**ACTIVITY:**
Scan the data for lines with "input" and report the count by itself.

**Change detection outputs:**
######

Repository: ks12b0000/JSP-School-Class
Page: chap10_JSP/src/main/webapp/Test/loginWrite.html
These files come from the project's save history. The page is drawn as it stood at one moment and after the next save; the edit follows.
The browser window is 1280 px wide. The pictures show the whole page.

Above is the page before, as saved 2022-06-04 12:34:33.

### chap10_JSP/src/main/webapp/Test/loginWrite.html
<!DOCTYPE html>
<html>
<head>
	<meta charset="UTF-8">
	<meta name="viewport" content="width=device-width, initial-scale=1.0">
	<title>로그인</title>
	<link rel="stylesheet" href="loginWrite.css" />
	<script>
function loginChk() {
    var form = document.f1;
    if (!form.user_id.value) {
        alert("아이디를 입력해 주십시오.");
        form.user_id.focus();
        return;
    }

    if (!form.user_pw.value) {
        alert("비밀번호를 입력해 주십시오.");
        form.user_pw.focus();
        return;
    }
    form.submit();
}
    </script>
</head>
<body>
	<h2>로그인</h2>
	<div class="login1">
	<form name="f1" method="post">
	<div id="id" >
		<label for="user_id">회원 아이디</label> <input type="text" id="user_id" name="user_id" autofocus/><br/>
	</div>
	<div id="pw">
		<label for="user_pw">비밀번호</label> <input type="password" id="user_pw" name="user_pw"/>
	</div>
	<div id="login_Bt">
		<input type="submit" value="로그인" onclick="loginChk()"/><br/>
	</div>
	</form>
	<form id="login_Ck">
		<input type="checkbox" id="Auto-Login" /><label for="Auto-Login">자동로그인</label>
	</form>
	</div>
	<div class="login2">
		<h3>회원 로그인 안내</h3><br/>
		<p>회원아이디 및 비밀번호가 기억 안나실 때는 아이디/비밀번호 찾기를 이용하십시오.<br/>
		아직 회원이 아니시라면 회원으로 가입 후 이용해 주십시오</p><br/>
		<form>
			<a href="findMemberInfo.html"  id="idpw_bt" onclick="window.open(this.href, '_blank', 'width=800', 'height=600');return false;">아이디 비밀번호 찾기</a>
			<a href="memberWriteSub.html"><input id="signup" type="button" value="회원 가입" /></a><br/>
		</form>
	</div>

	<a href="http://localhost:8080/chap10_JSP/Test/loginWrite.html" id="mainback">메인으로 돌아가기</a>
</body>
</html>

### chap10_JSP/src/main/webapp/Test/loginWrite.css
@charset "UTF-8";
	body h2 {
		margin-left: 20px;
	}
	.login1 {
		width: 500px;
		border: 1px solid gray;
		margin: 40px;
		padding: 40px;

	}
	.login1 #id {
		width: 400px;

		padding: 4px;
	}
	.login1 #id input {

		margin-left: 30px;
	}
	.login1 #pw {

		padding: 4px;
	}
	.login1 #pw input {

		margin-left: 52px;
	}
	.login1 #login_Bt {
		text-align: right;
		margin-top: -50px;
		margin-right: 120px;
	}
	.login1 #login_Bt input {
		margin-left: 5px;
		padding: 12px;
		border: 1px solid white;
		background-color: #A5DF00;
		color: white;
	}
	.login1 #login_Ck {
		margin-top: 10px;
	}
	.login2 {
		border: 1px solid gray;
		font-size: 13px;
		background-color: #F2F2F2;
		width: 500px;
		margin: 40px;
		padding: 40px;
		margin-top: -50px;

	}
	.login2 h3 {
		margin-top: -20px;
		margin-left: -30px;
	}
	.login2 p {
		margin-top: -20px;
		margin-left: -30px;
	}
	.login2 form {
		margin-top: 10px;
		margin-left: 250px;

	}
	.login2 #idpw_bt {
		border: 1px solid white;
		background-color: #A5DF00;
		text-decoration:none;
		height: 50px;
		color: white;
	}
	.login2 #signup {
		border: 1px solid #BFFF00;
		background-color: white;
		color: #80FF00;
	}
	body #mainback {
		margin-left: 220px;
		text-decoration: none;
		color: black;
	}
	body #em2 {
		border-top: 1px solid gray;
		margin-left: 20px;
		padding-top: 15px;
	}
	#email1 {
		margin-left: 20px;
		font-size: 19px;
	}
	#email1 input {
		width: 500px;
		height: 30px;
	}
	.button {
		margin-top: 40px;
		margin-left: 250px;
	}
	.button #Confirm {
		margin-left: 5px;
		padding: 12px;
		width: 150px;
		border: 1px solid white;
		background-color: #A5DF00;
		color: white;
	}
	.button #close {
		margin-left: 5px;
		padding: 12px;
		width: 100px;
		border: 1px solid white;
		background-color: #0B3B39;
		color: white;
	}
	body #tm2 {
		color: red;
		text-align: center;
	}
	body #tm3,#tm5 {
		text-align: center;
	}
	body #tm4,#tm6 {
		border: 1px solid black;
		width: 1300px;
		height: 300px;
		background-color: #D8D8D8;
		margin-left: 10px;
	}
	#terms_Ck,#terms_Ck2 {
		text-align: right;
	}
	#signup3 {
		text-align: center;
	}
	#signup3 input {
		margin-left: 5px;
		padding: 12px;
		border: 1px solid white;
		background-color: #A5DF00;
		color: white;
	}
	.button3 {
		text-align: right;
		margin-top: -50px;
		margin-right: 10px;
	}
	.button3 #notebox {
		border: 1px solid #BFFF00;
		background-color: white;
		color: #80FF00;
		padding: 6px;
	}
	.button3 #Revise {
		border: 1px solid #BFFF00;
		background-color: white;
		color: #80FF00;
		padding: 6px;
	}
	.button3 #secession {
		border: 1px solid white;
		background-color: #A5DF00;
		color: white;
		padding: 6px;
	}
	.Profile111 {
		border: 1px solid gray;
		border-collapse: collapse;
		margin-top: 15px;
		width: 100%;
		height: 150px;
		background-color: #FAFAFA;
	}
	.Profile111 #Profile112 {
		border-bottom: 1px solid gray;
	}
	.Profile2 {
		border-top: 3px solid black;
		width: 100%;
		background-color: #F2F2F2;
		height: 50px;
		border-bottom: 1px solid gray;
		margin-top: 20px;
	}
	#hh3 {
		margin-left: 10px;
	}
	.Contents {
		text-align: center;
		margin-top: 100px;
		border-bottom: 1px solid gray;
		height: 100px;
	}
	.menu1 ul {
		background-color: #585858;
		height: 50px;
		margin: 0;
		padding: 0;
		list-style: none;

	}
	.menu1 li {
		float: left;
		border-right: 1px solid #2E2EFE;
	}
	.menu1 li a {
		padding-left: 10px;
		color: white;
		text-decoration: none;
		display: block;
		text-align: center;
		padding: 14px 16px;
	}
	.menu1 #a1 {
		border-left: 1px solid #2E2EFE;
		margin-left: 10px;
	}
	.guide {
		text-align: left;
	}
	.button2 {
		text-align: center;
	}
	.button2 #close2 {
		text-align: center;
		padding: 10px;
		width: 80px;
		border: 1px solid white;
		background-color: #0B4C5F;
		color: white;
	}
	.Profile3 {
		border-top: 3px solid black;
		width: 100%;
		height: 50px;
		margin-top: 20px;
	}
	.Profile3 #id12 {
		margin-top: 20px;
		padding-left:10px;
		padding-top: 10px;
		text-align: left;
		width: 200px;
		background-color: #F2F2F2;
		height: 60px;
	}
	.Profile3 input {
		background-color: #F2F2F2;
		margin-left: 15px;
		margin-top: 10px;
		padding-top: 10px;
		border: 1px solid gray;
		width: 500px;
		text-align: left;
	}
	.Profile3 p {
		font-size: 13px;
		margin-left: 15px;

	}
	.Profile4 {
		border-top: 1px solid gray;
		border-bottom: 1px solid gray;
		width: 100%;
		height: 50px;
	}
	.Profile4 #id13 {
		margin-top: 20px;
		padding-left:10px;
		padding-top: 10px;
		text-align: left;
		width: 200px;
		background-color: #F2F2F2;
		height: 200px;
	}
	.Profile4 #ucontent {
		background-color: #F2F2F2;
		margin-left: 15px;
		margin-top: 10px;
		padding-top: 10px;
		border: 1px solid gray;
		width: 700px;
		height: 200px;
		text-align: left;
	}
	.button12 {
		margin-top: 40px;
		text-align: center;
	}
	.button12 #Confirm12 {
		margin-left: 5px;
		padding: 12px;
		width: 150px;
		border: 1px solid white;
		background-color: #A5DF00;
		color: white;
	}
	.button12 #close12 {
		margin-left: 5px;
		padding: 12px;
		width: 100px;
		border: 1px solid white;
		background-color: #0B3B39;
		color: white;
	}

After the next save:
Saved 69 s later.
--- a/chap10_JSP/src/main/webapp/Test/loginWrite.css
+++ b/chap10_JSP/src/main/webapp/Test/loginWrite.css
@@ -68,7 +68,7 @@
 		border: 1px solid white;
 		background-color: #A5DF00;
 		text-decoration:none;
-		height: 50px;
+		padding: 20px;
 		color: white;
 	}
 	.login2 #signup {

######

**TASK ANSWER:**
11